It isn’t often we get almost the entire world enthusiastically celebrating the life of a one-time terrorist. But it happened this week. There are many, of course, who couldn’t allow themselves to describe Nelson Mandela in such a fashion, and much prefer the label, ‘freedom fighter’. But it’s only semantics. He violently opposed the state; suffered everything short of a death sentence, and won in the end.
Like every great player, he focussed on the strengths and weaknesses of the opposition; in his case the white-dominated Apartheid govt of South Africa. Mandela’s brilliance showed in his recognition that ‘sport’ in general (and rugby & cricket in particular) was at the heart of the ruling white minority’s vision of themselves.
The successive Apartheid regimes used sport to demonstrate their distinctiveness and racial superiority over the black majority – and to our England’s eternal shame, we went along with it for decades (alongside others like Australia), making sure there were no black or ‘coloured’ faces in the teams we selected to play them. Even a few of our greatest footballers, like Stanley Matthews, were happy to take the Apartheid dollar.
The genius of Mandela was evident in this political judo; to use the apparent strength of his opponent (an addiction to sport) to defeat him. He turned sport upside down in South Africa. Instead of simply rejecting its traditional use to divide and separate people, he used it himself to unite a fractured nation.
The first big moment was the South African victory in the final of the rugby world cup in 1995. The emblem of the national rugby team, the Springboks – long associated with the essence of Apartheid – was both usurped and reformed in one moment when Mandela went down onto the pitch wearing the team strip.
It was like a brilliant judo throw. All the power of the symbol – hated by blacks – was used to defeat the intrinsic meaning it articulated. It would never be the same again.
The final victory was almost a decade later when, in 2004, South Africa was anointed as host to the 2010 Fifa World Cup. The game that brought the world together in a way no other sport can was captured and put to work, like a slave, for the unity of South Africa itself. That’s clever.
Nelson Mandela loved football, though he was probably a better boxer than a footie player.

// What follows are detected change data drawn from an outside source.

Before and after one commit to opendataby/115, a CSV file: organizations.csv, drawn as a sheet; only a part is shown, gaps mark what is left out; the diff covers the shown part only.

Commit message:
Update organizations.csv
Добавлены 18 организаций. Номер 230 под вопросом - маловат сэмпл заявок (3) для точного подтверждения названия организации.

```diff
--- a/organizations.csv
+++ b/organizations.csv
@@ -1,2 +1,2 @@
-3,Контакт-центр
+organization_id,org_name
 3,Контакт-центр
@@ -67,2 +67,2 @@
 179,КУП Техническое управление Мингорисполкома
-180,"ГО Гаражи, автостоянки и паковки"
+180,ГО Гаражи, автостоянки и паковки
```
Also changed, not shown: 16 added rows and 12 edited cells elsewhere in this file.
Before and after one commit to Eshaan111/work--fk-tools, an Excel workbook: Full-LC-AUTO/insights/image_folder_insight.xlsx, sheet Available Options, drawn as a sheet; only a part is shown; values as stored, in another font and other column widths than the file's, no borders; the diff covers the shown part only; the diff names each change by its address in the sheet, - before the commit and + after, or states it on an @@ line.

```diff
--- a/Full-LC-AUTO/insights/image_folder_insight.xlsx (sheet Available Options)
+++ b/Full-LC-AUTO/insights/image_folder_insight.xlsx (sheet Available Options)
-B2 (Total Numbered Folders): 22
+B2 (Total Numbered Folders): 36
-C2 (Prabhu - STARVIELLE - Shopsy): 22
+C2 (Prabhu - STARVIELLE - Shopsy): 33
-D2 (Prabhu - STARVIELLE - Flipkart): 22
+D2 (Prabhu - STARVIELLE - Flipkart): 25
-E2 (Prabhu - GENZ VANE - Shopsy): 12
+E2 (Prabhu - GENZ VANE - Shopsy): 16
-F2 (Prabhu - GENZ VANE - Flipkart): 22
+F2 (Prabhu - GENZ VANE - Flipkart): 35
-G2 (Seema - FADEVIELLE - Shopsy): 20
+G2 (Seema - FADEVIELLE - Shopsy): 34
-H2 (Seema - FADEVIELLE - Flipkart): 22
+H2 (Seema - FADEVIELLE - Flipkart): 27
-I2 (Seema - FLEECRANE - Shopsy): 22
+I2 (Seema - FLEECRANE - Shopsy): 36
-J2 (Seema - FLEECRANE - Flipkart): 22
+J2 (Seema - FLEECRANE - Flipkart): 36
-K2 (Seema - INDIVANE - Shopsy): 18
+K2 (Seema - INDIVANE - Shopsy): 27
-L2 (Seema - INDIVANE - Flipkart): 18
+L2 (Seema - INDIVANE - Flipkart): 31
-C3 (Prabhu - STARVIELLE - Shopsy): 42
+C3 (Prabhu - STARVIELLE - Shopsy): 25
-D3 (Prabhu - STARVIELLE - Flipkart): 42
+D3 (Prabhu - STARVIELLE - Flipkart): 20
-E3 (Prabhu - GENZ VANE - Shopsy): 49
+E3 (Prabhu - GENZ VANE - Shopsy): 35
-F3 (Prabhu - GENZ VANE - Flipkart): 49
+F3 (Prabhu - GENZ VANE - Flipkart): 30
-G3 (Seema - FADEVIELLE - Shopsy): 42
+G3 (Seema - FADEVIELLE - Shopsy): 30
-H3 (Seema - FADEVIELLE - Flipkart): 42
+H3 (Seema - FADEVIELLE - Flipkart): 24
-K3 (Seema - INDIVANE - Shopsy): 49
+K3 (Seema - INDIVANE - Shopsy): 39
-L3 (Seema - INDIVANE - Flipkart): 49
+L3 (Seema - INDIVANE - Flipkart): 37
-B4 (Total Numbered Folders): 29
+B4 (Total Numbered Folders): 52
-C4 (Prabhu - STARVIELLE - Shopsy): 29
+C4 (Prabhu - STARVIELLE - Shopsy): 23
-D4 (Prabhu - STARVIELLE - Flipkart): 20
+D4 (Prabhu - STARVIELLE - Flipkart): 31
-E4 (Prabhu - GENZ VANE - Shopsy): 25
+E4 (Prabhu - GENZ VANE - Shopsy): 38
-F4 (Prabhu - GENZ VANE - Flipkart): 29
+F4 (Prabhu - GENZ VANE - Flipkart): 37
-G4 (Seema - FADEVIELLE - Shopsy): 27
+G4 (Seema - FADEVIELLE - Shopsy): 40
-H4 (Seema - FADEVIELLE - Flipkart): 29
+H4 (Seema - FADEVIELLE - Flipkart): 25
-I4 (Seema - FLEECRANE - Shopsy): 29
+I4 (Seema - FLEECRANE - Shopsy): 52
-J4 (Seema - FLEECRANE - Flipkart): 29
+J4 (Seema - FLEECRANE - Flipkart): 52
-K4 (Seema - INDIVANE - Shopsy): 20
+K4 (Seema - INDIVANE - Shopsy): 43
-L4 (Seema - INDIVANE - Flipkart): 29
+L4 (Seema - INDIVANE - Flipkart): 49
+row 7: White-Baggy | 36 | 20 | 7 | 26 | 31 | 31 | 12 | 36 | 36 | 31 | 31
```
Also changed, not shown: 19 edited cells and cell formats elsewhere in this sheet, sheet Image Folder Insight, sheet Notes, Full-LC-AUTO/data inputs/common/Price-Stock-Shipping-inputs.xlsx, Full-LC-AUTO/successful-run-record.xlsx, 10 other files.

We have all learned how, during those almost three decades of imprisonment, much of it on Robben Island, alongside many of his ANC comrades who had engaged in the armed struggle, Mandela used organised football to provide relief and enjoyment for all the inmates.
As one of them, the unforgettably named, Tokyo Sexwale, reminded everyone in his keynote speech to a recent Sports Summit in the Cayman Islands:
‘Sport has the power to change the world. On Robben Island we defied every apartheid rule, law, legislation, regulation, we defied each one of those laws…But we never defied a single FIFA statute…the rules were sacrosanct…in football, millions of people are controlled by a single whistle.’
Perhaps Mandela was the greatest leader of any people in the entire 20th century. For his vision; integrity; generosity; outstanding courage; evident joy in life, and his love of football, who can compare? Fittingly, his Memorial Service, attended by the greatest assembly of world leaders past & present, took place in Johannesburg’s Soccer City stadium where the 2010 World Cup Final was played.
Mandela led the line; surely the greatest number nine?
Dr Rogan Taylor is the Director of the Football Industry Group at the University of Liverpool. He is also a writer and broadcaster, with five football books and numerous radio and TV contributions. He has acted as a special adviser to The FA, The Premier League and Premier League Clubs.
ROGAN TAYLOR: WHY DID SKY POKE BT WITH A BIG STICK?
ROGAN TAYLOR: YOU CAN BET YOUR BOOTS
PROZONE: PREMIER LEAGUE PERFORMANCE MODEL
ROGAN TAYLOR: SEEDS OF DISCONTENT
KEIR RADNEDGE: FIFAPRO PILES PRESSURE ON KAFALA SYSTEM
ROGAN TAYLOR: BRING OUT THE BEST CHINA
ROGAN TAYLOR: THE BUBBLES DIDN’T FADE AND DIE, AFTER ALL